**INPUT RECORDS:**
____
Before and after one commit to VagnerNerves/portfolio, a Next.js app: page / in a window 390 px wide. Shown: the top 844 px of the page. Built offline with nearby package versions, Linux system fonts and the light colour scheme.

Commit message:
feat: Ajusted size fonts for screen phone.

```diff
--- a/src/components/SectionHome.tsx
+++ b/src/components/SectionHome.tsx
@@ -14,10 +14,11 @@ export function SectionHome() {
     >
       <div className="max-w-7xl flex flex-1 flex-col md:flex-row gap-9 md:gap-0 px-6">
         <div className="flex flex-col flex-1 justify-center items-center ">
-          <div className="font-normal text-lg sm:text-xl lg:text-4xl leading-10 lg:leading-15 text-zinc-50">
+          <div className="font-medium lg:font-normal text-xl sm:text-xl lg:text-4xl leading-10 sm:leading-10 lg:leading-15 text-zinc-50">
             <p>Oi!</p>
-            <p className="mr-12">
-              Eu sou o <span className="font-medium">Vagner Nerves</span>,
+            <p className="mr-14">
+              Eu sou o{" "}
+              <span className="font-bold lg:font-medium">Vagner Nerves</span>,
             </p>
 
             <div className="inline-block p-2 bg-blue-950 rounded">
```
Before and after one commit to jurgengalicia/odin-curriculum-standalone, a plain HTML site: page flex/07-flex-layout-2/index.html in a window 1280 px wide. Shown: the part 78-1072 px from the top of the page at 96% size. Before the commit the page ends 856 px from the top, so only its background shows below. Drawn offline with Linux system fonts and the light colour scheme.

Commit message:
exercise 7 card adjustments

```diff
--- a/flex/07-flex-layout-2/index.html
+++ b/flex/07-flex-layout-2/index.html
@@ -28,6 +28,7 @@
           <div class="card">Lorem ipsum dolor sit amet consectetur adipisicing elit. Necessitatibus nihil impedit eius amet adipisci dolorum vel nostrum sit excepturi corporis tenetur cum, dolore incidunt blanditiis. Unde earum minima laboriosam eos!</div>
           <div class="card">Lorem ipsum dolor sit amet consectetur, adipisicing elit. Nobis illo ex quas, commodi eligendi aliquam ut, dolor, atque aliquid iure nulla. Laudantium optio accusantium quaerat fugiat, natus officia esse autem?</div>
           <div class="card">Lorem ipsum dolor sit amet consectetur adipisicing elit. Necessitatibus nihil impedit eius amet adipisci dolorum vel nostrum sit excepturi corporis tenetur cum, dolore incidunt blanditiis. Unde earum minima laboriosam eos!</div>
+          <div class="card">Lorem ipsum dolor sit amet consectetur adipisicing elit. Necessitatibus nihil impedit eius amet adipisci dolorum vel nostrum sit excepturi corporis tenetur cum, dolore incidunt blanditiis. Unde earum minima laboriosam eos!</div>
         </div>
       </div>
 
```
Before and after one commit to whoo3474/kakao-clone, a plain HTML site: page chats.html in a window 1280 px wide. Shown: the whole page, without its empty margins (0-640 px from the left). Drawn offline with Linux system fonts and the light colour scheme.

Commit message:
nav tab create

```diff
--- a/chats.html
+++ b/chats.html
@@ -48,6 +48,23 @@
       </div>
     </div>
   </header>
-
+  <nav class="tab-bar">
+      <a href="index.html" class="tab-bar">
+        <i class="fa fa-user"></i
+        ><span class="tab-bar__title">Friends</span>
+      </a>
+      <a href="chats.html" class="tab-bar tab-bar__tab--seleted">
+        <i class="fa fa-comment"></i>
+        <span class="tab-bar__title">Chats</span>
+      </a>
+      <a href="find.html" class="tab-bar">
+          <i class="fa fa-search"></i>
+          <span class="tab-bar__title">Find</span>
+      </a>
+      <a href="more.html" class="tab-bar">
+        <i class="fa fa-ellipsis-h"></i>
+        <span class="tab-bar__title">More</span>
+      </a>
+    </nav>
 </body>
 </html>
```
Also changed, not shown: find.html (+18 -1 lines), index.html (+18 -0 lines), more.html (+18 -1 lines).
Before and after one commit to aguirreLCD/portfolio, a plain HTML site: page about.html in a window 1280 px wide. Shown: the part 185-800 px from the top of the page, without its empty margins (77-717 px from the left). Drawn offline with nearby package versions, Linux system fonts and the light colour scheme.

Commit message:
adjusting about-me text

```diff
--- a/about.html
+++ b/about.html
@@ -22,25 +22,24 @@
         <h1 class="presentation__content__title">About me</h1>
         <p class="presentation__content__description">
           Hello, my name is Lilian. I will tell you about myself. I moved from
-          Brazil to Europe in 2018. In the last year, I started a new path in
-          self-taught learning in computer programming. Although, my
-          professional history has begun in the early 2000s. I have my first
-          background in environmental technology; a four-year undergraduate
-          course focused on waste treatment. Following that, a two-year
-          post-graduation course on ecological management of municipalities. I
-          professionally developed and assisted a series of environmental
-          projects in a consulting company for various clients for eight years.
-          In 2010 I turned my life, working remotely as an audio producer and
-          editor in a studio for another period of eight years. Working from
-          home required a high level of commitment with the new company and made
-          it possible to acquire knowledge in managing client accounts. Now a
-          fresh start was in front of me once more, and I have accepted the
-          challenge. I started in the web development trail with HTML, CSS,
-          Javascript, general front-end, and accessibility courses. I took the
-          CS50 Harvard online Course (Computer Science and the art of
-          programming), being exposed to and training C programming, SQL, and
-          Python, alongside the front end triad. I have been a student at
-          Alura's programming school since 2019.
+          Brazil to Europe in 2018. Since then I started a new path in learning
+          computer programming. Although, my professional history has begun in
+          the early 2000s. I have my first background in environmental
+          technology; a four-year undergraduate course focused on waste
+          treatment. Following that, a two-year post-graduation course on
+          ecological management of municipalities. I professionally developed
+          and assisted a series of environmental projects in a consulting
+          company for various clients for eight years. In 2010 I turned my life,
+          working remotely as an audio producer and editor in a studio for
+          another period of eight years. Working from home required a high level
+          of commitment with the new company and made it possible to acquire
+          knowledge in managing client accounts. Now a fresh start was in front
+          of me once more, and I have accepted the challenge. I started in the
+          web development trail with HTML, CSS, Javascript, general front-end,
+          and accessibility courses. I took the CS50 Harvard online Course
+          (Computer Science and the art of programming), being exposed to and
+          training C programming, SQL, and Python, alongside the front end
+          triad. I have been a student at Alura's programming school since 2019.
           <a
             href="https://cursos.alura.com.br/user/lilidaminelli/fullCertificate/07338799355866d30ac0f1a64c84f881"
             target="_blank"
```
____
**TASK BRIEF:**
Find the lines in the material above that include the string "href", and state how many there are without any other text.

**SOLUTION BELOW:**
5